Years ago, cold winter nights would often elicit a comment from my mom or dad about being as snug as a bug in a rug. That little saying frequently was in reference to someone - usually a kid - headed to bed for the night.
Those were the days when central heating in houses was the exception, not the rule. Fireplaces and potbelly stoves were used to heat some rooms in the house. Those rooms were most often the kitchen and sitting or living rooms.
Bedrooms were infrequently heated directly. Some bedrooms garnered a little heat from the brick or stone chimneys that ran through the rooms from the floor below. Based on the principle that hot air rises, open grates in the floor above a heated room sometimes were used to take a little chill out of the bedroom air.
In addition, houses in those days were not well insulated and windows were, to put it mildly, a bit drafty. I can remember waking up on cold winter mornings and finding frost had formed on the bed covers as a result of the air temperature and the moisture in my exhaled breath. Sometimes snow sifted in around the poorly fitted window frames to leave a light dusting on the bed covers.
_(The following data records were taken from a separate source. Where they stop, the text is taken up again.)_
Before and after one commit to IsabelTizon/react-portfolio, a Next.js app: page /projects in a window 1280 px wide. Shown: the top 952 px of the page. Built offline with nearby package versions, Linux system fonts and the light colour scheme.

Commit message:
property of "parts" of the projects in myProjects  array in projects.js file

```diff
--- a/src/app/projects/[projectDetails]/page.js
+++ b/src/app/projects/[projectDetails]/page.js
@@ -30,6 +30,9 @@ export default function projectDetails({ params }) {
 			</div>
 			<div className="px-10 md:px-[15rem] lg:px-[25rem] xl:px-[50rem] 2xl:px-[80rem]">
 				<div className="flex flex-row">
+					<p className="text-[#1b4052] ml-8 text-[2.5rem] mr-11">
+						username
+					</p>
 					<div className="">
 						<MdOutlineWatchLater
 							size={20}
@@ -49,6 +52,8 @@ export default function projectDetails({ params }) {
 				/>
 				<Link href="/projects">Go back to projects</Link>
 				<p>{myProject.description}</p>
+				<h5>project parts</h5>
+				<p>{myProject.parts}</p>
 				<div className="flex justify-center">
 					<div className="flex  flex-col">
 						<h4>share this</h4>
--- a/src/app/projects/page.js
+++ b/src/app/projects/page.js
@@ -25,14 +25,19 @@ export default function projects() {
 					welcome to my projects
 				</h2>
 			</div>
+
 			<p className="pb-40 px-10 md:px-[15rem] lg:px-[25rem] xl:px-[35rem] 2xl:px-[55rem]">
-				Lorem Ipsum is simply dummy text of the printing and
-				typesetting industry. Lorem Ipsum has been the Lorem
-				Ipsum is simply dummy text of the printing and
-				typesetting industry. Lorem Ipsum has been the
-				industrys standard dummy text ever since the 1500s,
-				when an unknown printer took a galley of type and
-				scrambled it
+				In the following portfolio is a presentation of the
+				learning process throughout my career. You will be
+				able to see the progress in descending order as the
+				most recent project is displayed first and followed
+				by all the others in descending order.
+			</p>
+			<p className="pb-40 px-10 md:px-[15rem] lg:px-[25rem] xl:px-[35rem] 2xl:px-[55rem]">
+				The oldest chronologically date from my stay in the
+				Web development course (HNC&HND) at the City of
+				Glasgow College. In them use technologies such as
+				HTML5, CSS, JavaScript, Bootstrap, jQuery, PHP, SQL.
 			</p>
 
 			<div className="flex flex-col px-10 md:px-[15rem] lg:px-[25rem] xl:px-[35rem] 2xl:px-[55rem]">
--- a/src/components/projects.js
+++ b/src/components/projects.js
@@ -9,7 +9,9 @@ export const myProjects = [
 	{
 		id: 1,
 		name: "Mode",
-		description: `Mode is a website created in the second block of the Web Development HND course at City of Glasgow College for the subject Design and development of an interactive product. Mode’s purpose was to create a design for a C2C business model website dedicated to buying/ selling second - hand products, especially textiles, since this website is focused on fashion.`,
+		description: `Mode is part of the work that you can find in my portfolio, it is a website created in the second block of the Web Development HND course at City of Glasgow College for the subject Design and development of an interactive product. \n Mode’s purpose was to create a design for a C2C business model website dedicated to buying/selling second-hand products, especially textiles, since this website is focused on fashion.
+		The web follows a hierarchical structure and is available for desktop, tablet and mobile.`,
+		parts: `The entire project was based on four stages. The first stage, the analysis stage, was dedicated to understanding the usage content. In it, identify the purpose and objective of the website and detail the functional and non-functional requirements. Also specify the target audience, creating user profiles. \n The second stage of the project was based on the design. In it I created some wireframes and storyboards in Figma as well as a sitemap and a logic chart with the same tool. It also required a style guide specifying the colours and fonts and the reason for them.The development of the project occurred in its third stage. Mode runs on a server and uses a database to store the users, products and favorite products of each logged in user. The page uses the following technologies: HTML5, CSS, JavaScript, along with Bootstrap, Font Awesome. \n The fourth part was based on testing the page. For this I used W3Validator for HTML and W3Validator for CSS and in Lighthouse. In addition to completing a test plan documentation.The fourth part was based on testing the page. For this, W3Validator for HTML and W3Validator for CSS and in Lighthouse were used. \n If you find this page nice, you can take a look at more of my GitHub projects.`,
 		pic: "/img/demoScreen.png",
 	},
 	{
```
So, in those days, maintaining body temperature throughout the cold winter nights depended on flannel pajamas, wool socks and a thick layer of blankets. It also helped to be good and warm before hitting the sack.
In our household, we would create a foot warmer. This was a clothes iron that had been heated on the stove and wrapped in newspaper. Next, we would stand as close to the stove as possible while slowly turning our bodies to warm all sides equally. Then we would grab the heated, newspaper-wrapped iron and rush upstairs to the bedrooms. When we got near the bed, we would throw back the covers and place the heated iron so we could put our feet on it. Finally, we would jump in bed and cover up our head to keep our face warm until we got the bed warmed up. Presumably we would sleep as snug as a bug in a rug!
No one really knows how that old ditty originated. The first printed use of the phrase was in 1769. Most of us would agree on the definitions of snug, bug and rug, even though the specific word meanings have changed a bit from early usage. Today, the saying evokes a mental image of person warmly encased in blankets.
What if the saying really is about an insect in a rug? What insect would it be? In Charles Dickens time, it might have been a cricket. After all, the rugs in front of the fireplace could have been a good place to hide for a cricket on the hearth.
If you just go by the name, bug in a rug, I think the insect of choice would have to be a carpet beetle. Carpet beetles are so named because they do serious damage to fabrics, including carpets and clothing.
Carpet beetles are classified in the insect family Dermestidae. Dermestids are small, oval-shaped beetles that are usually hairy or covered with scales. These beetles are scavengers and feed on such things as leather, fur and skin. They also feed on silk and wool, and even stored-food products. One of the larger and more common insects of this group is called the larder beetle, and it can sometimes be found feeding on stored meat and cheese.
In nature the dermestid beetles are scavengers and as such play an important role in the ecology of the earth. These insects help recycle nutrients by feeding on the hair and skin of dead animals. It is the larvae of dermestids that do most of the feeding. Dermestid larvae are normally brown in color and are covered with long hairs.
Even though dermestid beetles can be serious pests, including doing damage to insect collections, they also have a good side. Some species are called museum beetles to reflect the fact that the insects are used to clean skeletons for use in museums or for study in biological laboratories.
So a bug in a rug is not a good thing to most folks, if the rug is a carpet. But being snug as a bug in a rug is a good thing. At least it is to someone sleeping under wool blankets in an unheated bedroom during the winter months!